Saturday 25 February 1995
Well, er, well, it's the first selection since 1981, and the first to include some of his verse for children.
Lots of funny poems, then?
Hardly. Hughes is no laughing matter, unless you count his efforts as Poet Laureate.
What's funny about them?
As parodied by Private Eye, they consist of hundreds of lines about mice getting their heads ripped off by owls with a couplet tacked on the end wishing some minor Royals or civic dignitaries all the best on their happy event.
And is that fair?
Not really. These poems rhyme, which is presumably some concession to Royal taste, and they display a judicious amount of sentiment, even whimsy. But they're still identifiably, and often bafflingly, Hughes.

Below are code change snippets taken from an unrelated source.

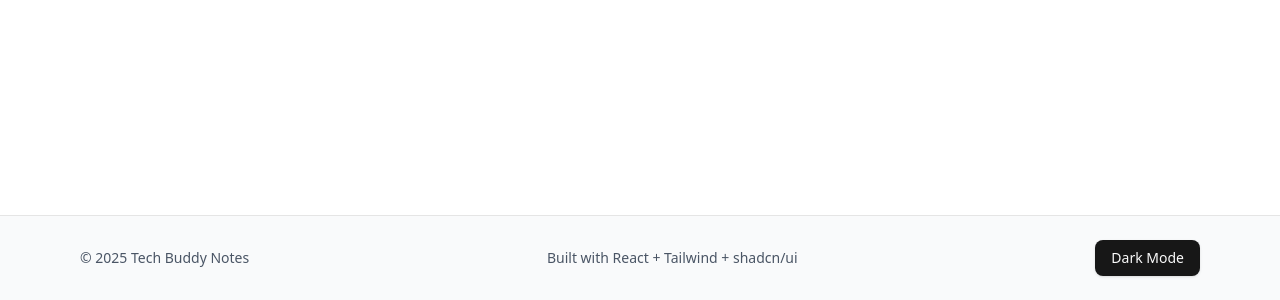
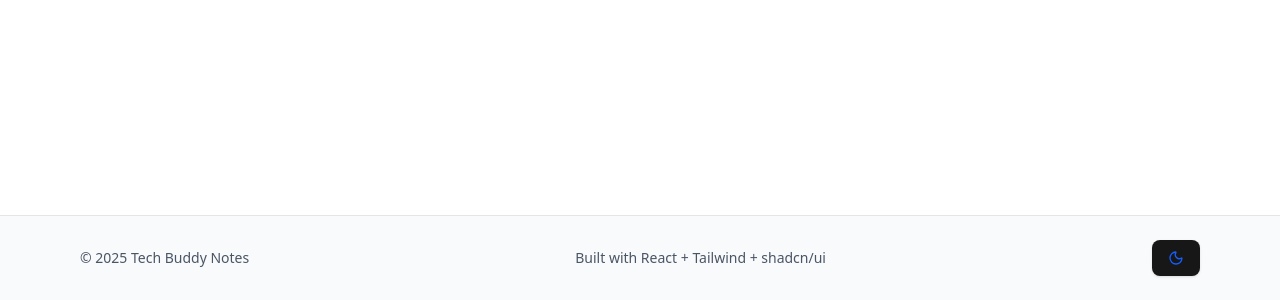
Before and after one commit to adorableprincessvee/tech-buddy-notes, a React (Vite) app in the folder tech-buddy-notes/: page / in a window 1280 px wide. Shown: the part 500-800 px from the top of the page. Built offline with nearby package versions, Linux system fonts and the light colour scheme.

Commit message:
Update ThemeToggle.jsx
Co-Authored-By: Vanessa <216306524+adorableprincessvee@users.noreply.github.com>

```diff
--- a/tech-buddy-notes/src/components/ThemeToggle.jsx
+++ b/tech-buddy-notes/src/components/ThemeToggle.jsx
@@ -2,6 +2,7 @@
 
 import { useState } from "react";
 import { Button } from "@/components/ui/button"; // adjust path if needed
+import { Moon, Sun } from "lucide-react";
 
 export default function ThemeToggle() {
   const [dark, setDark] = useState(false);
@@ -19,7 +20,7 @@ export default function ThemeToggle() {
 
   return (
     <Button onClick={toggleTheme} variant="default">
-      {dark ? "Light Mode" : "Dark Mode"}
+      {dark ? <Sun size={18} className="text-yellow-400" /> : <Moon className="text-blue-600" />}
     </Button>
   );
 }
```
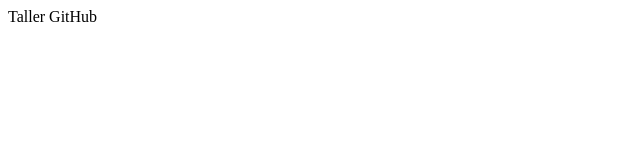
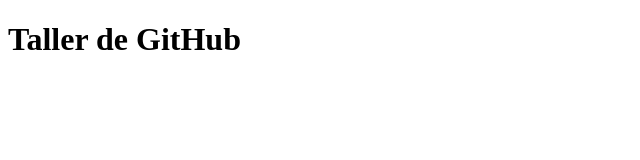
Before and after one commit to elortega17/desSoft5, a plain HTML site: page index.html in a window 1280 px wide. Shown: the whole page, without its empty margins (0-640 px from the left). Drawn offline with Linux system fonts and the light colour scheme.

Commit message:
Update index.html

```diff
--- a/index.html
+++ b/index.html
@@ -6,7 +6,9 @@
     <title>Taller GitHub</title>
 </head>
 <body>
-    <header>Taller GitHub</header>
+    <header> <h1>Taller de GitHub</h1>
+    <main>
 
+    </main>
 </body>
 </html>
```
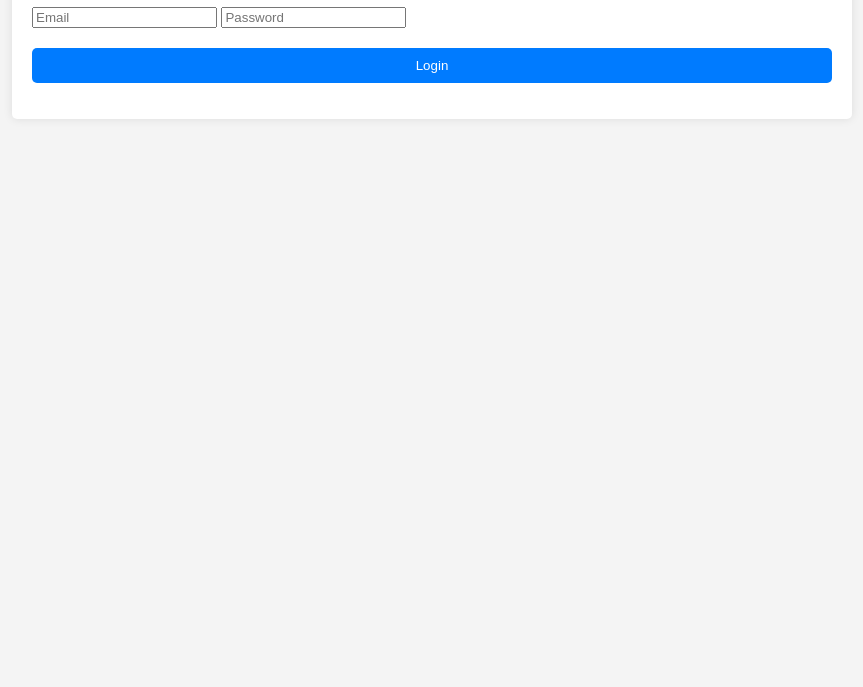
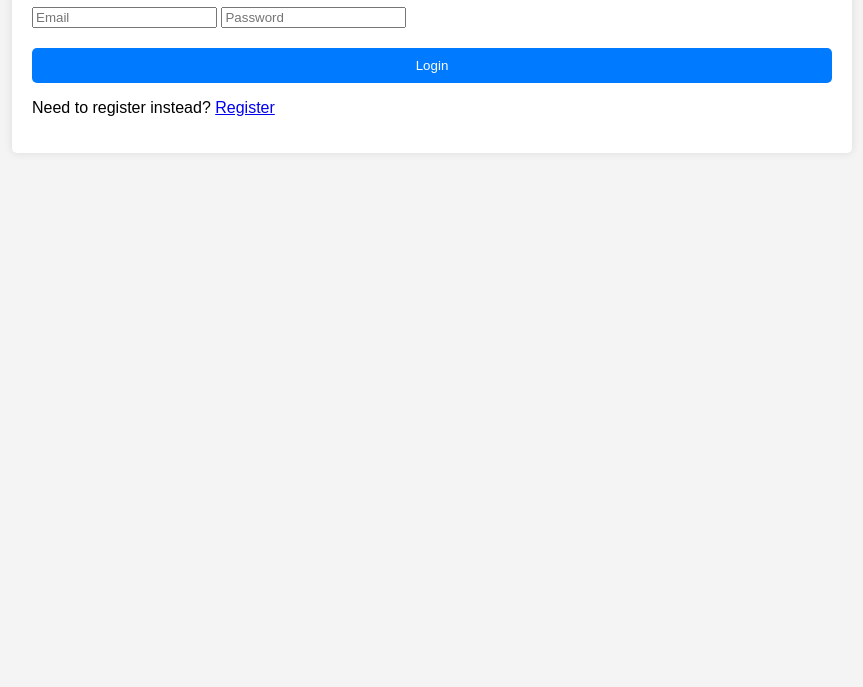
Before and after one commit to cletizio/cletizio.github.io, a website: page site/login.html in a window 1280 px wide. Shown: the part 113-800 px from the top of the page, without its empty margins (208-1071 px from the left). Drawn offline with Linux system fonts and the light colour scheme.

Commit message:
Added register button to login screen

```diff
--- a/site/login.html
+++ b/site/login.html
@@ -15,6 +15,7 @@
             <button type="submit">Login</button>
         </form>
         <p id="message"></p>
+        <p>Need to register instead? <a href="registration.html">Register</a></p>
     </div>
 
     <script src="js/test_scripting.js"></script>
```
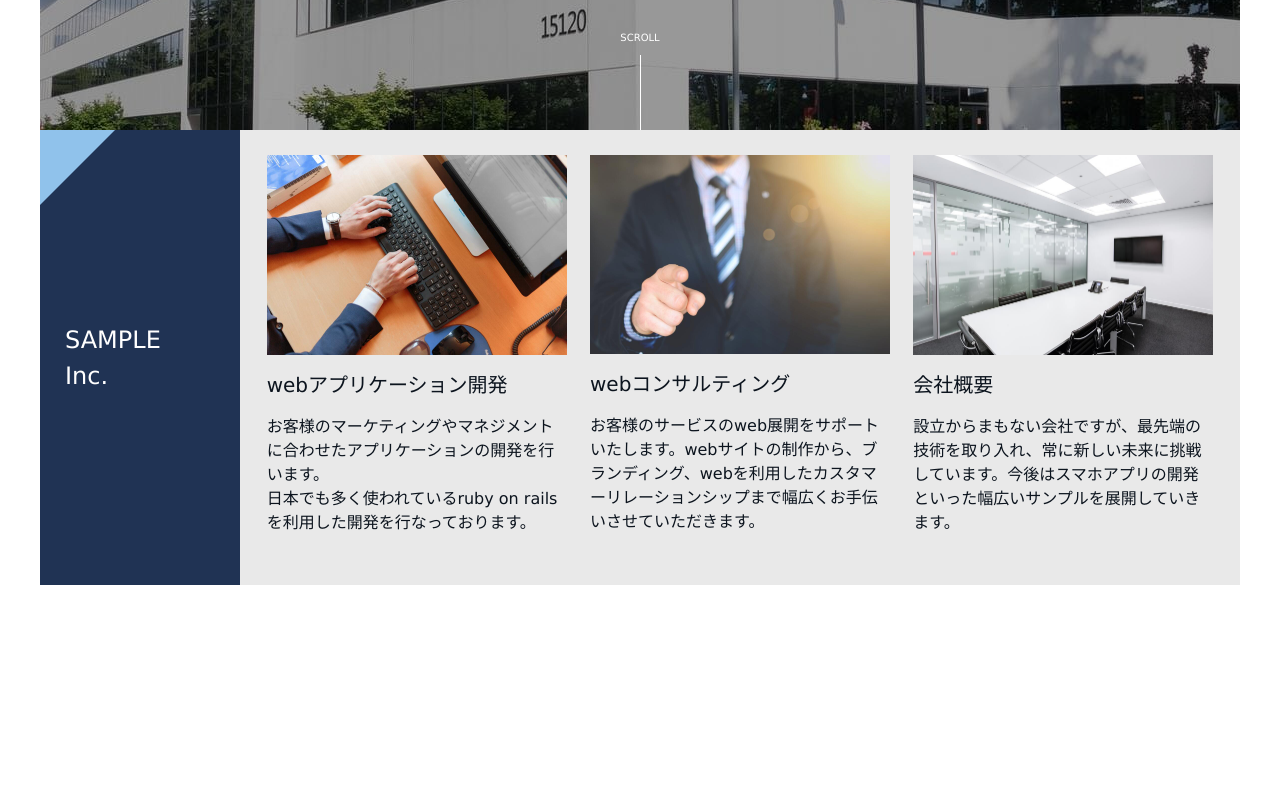
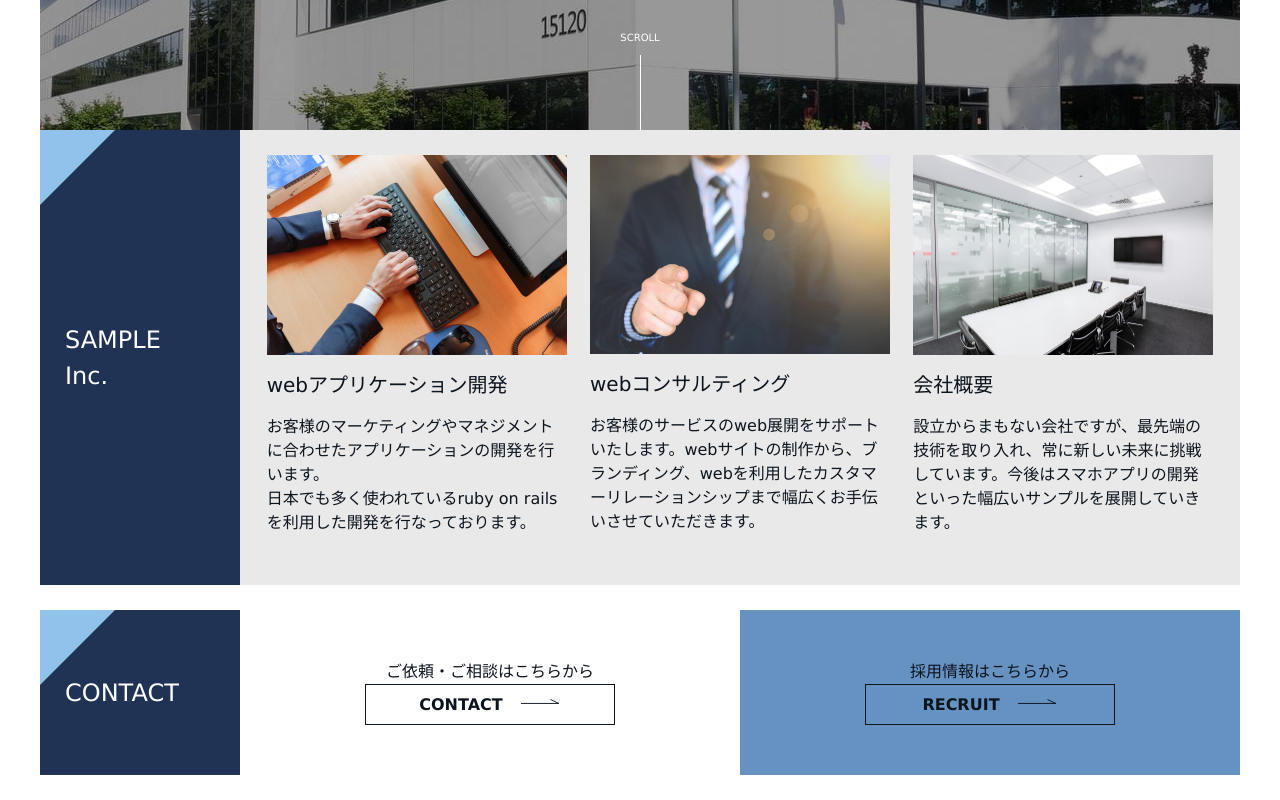
Before and after one commit to sor753/sample, a website: page index.html in a window 1280 px wide. Shown: the part 500-1300 px from the top of the page. Before the commit the page ends 1085 px from the top, so only its background shows below. Drawn offline with nearby package versions, Linux system fonts and the light colour scheme.

Commit message:
Add cotact

```diff
--- a/css/style.scss
+++ b/css/style.scss
@@ -35,6 +35,49 @@ img {
   @media (min-width: 1200px) {
     display: inline-block;
   }
+}/* common
+------------------------------*/
+.container {
+  width: 100%;
+  max-width: 1200px;
+  margin-right: auto;
+  margin-left: auto;
+}
+.content-wrap {
+    @media (min-width: 768px) {
+      margin-bottom: 25px;
+    }
+    @media (min-width: 1200px) {
+      display: flex;
+      align-items: stretch;
+    }
+}
+.btn {
+  display: inline-block;
+  width: 250px;
+  max-width: 100%;
+  padding: 7.5px 25px;
+  border: 1px solid $text;
+  color: $text;
+  font-weight: bold;
+  text-align: center;
+  transition: .25s;
+  &::after{
+    content: '';
+    display: inline-block;
+    width: 40px;
+    height: 16px;
+    margin-left: 12.5px;
+    background: url(../img/allow.svg) center center/contain no-repeat;
+  }
+  &:focus,
+  &:hover {
+    background-color: $text;
+    color: #ffffff;
+    &::after {
+      background-image: url(../img/allow_w.svg);
+    }
+  }
 }
 /* header
 ------------------------------*/
@@ -49,10 +92,7 @@ img {
     height: 90px;
   }
   &__inner {
-    max-width: 1200px;
     height: 100%;
-    margin-right: auto;
-    margin-left: auto;
     padding-left: 15px;
     display: flex;
     flex-wrap: nowrap;
@@ -231,13 +271,9 @@ img {
 ------------------------------*/
 .MV {
   position: relative;
-  width: 100%;
-  max-width: 1200px;
   height: 400px;
   background: url(../img/MV.jpg) center center/cover no-repeat;
   margin-top: 59px;
-  margin-right: auto;
-  margin-left: auto;
   @media (min-width: 768px) {
     height: 540px;
     margin-top: 90px;
@@ -286,24 +322,18 @@ img {
     background: #ffffff;
   }
 }
-.main-content {
-  background: $bg;
+/* content
+------------------------------*/
+.content {
   @media (min-width: 1200px) {
-    flex-grow: 1
-  }
-  &__wrap {
-    width: 100%;
-    max-width: 1200px;
-    margin-right: auto;
-    margin-left: auto;
-    @media (min-width: 1200px) {
-      display: flex;
-      align-items: stretch;
-    }
+    flex-grow: 1;
   }
   &__inner {
     padding: 25px 15px;
   }
+}
+.main-content {
+  background-color: $bg;
 }
 .title {
   display: inline;
@@ -344,9 +374,9 @@ img {
 .card {
   margin-bottom: 25px;
   width: 100%;
-  max-width: 300px;
   @media (min-width: 768px) {
     width: 32%;
+    max-width: 300px;
   }
   &__img-wrap {
     margin-bottom: 15px;
@@ -356,3 +386,25 @@ img {
     margin-bottom: 15px;
   }
 }
+/* contact
+------------------------------*/
+.contact {
+  &__wrap {
+    @media (min-width: 768px) {
+      display: flex;
+    }
+  }
+}
+.contact-btn {
+  &__wrap {
+    width: 100%;
+    padding: 50px 0;
+    text-align: center;
+    &_bg-color {
+      background-color: $second;
+    }
+    @media (min-width: 768px) {
+      width: 50%;
+    }
+  }
+}
--- a/index.html
+++ b/index.html
@@ -7,10 +7,16 @@
     <link rel="stylesheet" href="css/style.css">
     <meta name="description" content="">
     <meta name="viewport" content="width=device-width, initial-scale=1">
+    <script src="https://cdn.jsdelivr.net/npm/vue@3.0.0"></script>
   </head>
   <body>
+
+    <!-- #app vur用 -->
+    <div id="app">
+
+      <!-- header -->
       <header class="header">
-      <div class="header__inner">
+        <div class="header__inner container">
           <a href="/">
             <img class="header__logo" src="./img/logo.svg" alt="">
           </a>
@@ -29,6 +35,9 @@
         </div>
         <!-- /.header__inner -->
       </header>
+      <!-- /header -->
+
+      <!-- header menu -->
       <div id="header-menu" class="header-menu">
         <div class="header-menu__inner">
           <ul class="header-menu-items">
@@ -61,8 +70,10 @@
         </div>
         <!-- /.header-menu__inner -->
       </div>
+      <!-- header menu -->
 
-    <div class="MV">
+      <!-- MV -->
+      <div class="MV container">
         <div class="MV__shadow"></div>
         <h1 class="level1-heading">
           <span class="level1-heading__inner">
@@ -74,16 +85,27 @@
           <div class="scroll-down__line"></div>
         </div>
       </div>
+      <!-- /MV -->
 
-    <!-- main content -->
-    <div class="main-content__wrap">
+
+      <!-- content wrap -->
+      <div class="content-wrap container">
+
+        <!-- content title -->
         <div class="title__wrap">
           <div class="title-triangle"></div>
           <p class="title">SAMPLE <br class="pc-l-only">Inc.</p>
         </div>
-      <div class="main-content">
-        <div class="main-content__inner">
+        <!-- content title -->
+
+        <!-- contanet -->
+        <div class="content main-content">
+          <div class="content__inner">
+
+            <!-- card wrap -->
             <div class="cards cards_col3">
+
+              <!-- card -->
               <div class="cards__item card">
                 <figure class="card__img-wrap">
                   <img class="card__img" src="./img/dev.jpg" alt="">
@@ -98,6 +120,8 @@
                   </p>
                 </div>
               </div>
+              <!-- /card -->
+              <!-- card -->
               <div class="cards__item card">
                 <figure class="card__img-wrap">
                   <img class="card__img" src="./img/consul.jpg" alt="">
@@ -111,6 +135,8 @@
                   </p>
                 </div>
               </div>
+              <!-- /card -->
+              <!-- card -->
               <div class="cards__item card">
                 <figure class="card__img-wrap">
                   <img class="card__img" src="./img/office.jpg" alt="">
@@ -123,14 +149,52 @@
                   設立からまもない会社ですが、最先端の技術を取り入れ、常に新しい未来に挑戦しています。今後はスマホアプリの開発といった幅広いサンプルを展開していきます。
                   </p>
                 </div>
+              </div>
+              <!-- /card -->
 
+            </div>
+            <!-- /card wrap -->
+          </div>
+        </div>
+        <!-- /content -->
+
+      </div>
+      <!-- /content wrap -->
+
+      <!-- content wrap -->
+      <div class="content-wrap container">
+
+        <!-- content title -->
+        <div class="title__wrap">
+          <div class="title-triangle"></div>
+          <p class="title">CONTACT</p>
+        </div>
+        <!-- content title -->
+
+        <!-- contact -->
+        <div class="content">
+          <div class="contact__wrap">
+            <div class="contact-btn__wrap">
+              <p class="contact-btn__caption">ご依頼・ご相談はこちらから</p>
+              <a class="btn" href="">
+                <span>CONTACT</span>
+              </a>
+            </div>
+            <div class="contact-btn__wrap contact-btn__wrap_bg-color">
+              <p class="contact-btn__caption">採用情報はこちらから</p>
+              <a class="btn" href="">
+                <span>RECRUIT</span>
+              </a>
             </div>
           </div>
         </div>
+        <!-- /contact -->
+
       </div>
+      <!-- /content wrap -->
+
     </div>
-    </div>
-    <!--/ main content -->
+    <!-- /#app vur用 -->
     <script>
       document.addEventListener('DOMContentLoaded',()=>{
               const MENU_BTN = document.getElementById("header-btn");
```
Also changed, not shown: css/style.css. Lines whose indentation alone changed are shown as unchanged.
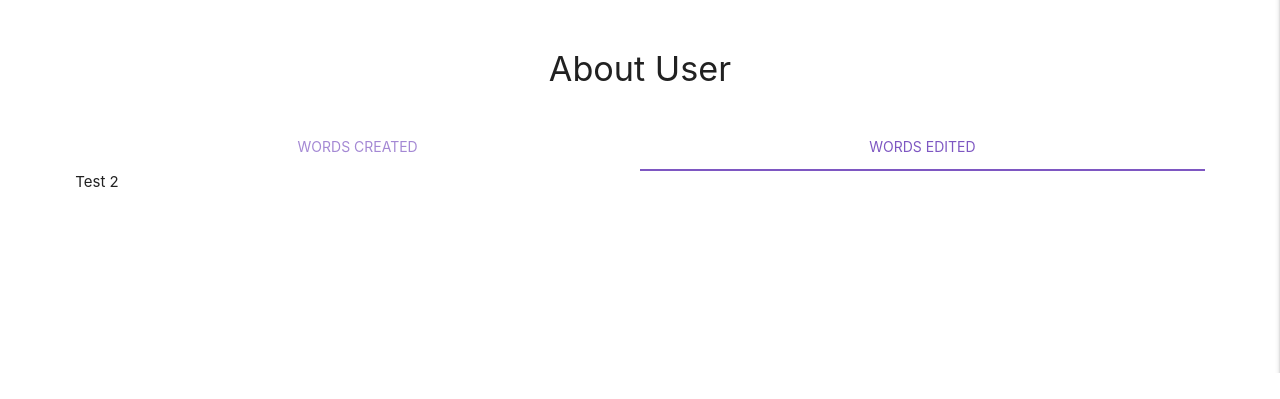
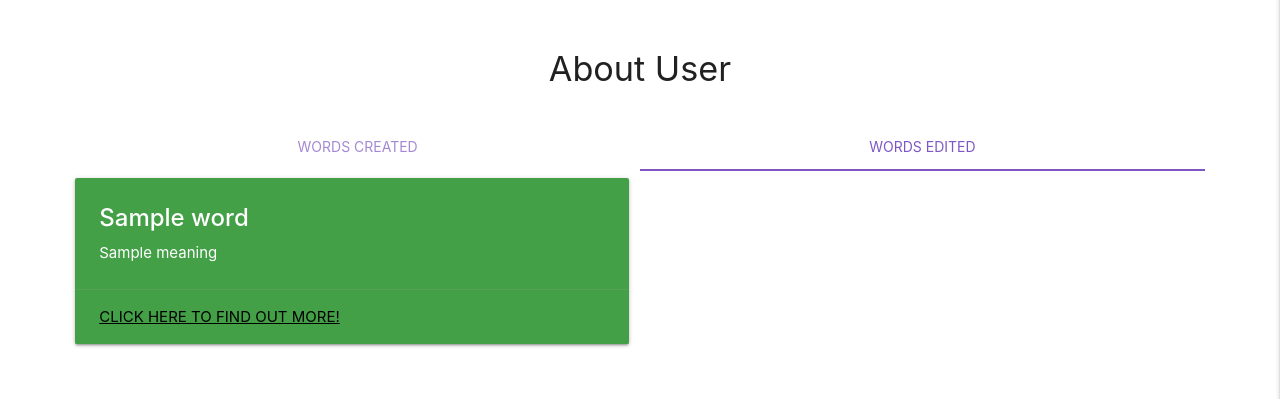
Before and after one commit to MichaelCWalsh7/Yurt-Index, a Flask app: a page that uses templates/profile.html in a window 1280 px wide, after a click on "WORDS EDITED". Shown: the part 427-826 px from the top of the page. Before the commit the page ends 800 px from the top, so only its background shows below. Run offline with Flask 2, Linux system fonts and the light colour scheme; a database or web service that is not in the repository returns one stand-in record (values such as "Sample title"); parts of the project's set-up code (start-up, migrations or seed data) failed here and were passed over; some libraries are stand-ins or nearby versions.

Commit message:
Add edited words display to user's profiles

```diff
--- a/app.py
+++ b/app.py
@@ -286,6 +286,7 @@ def profile(username):
     created_words = mongo.db.words.find(
         {"createdBy": user_id}
     )
+    print(created_words)
     # Finds what words the user has edited to display on their profile
     edited_words = mongo.db.words.find(
         {"lastEditedBy": user_id}
--- a/templates/profile.html
+++ b/templates/profile.html
@@ -52,9 +52,29 @@
                     </div>
                 </div>
             </div>
+        {% else %}
+            <p class="opaque-text">This user hasn't created any words.</p>
         {% endfor %}
     </div>
-    <div id="editedWords" class="col s12">Test 2</div>
+    <div id="editedWords" class="col s12">
+        {% for word in edited_words %}
+            <div class="row">
+                <div class="col s6">
+                    <div class="card green darken-1">
+                        <div class="card-content white-text">
+                            <span class="card-title"><strong>{{ word.name }}</strong></span>
+                            <p>{{ word.meaning }}</p>
+                        </div>
+                        <div class="card-action">
+                            <a href="{{ url_for('word_page', word_Id=word._id) }}">Click here to find out more!</a>
+                        </div>
+                    </div>
+                </div>
+            </div>
+        {% else %}
+            <p class="opaque-text">This user hasn't edited any words.</p>
+        {% endfor %}
+    </div>
 </div>
 
 {% endblock %}
```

So what is he, bafflingly, all about?
An England of dark myths and sudden animal violence - some critics call it the Hammer Horror school. He particularly warms to predators: the pike, the crow, the hawk. Fluffy kittens are notable by their absence.
Where did he acquire this view of nature?
As a child in Yorkshire he spent all his time catching and killing animals. "When my enthusiasm began to wane," he noted, "I began to write poems." After Cambridge, he worked in a zoo. And he's been a farmer.
Popular with farmers, I imagine?
Not always. One complained to the Daily Telegraph that farming wasn't really as gory as all that. "I do not understand the poet's preoccupation with blood and guts, wombs and placentas," he wrote.
But why is his stuff so bleak?
It always was: and then his life followed suit. His first wife, Sylvia Plath, killed herself, after he left her for Assia Wevill, the wife of a friend. Six years later, Wevill killed herself and their daughter, Shura.
But that was all a very long time ago, surely? He's remarried very happily since then, hasn't he?
True, but Plath has become a feminist icon, and Hughes has been the subject of morbid speculations and accusations ever since. Recently someone even proposed a film.
What was so terrible about that?
Plath would have been played by Molly Ringwald.
tv Review: Miranda Hart and co deliver the festive goods
tvReview: Older generation get hot under the collar this Christmas
Arts & Ents blogs
- 1 The political parties aren't all the same – which means 2015 will be a 'big-choice' election
- 2 President of Argentina adopts Jewish godson to 'stop him turning into a werewolf'
- 3 ALS ice bucket challenge co-founder Corey Griffin drowns, aged 27
- 4 The 'Black Museum': After 150 years, public set to see exhibits from police’s grisly crime museum
- 5 Naomi Wolf reacts to Isis 'conspiracy theories' critism after she questions whether beheading videos are real
Peter Lik: The self-proclaimed 'fine-art photographer' whose work sells for millions
Downton Abbey Christmas special 2014, review: Love is everywhere, actually
The golden age of TV comedy is here
The Boy in the Dress, TV review: David Walliams' Boxing Day treat is a celebration of being different
From Marvel to Star Wars: The rise of cinema’s shared universes
British actor Idris Elba cannot star as James Bond because he is black, says shock jock Rush Limbaugh
Germany anti-Islam protests: 17,000 march on Dresden against 'Islamification of the West'
Ukip member gets into Christmas spirit with Union Flag plea to Santa 'for our country back'
Immigrants make UK racist, says Ukip councillor Trevor Shonk
BBC director Danny Cohen: Rising UK antisemitism makes me feel more uncomfortable than ever
Nigel Farage: Ukip leader named 'Briton of the year' by The Times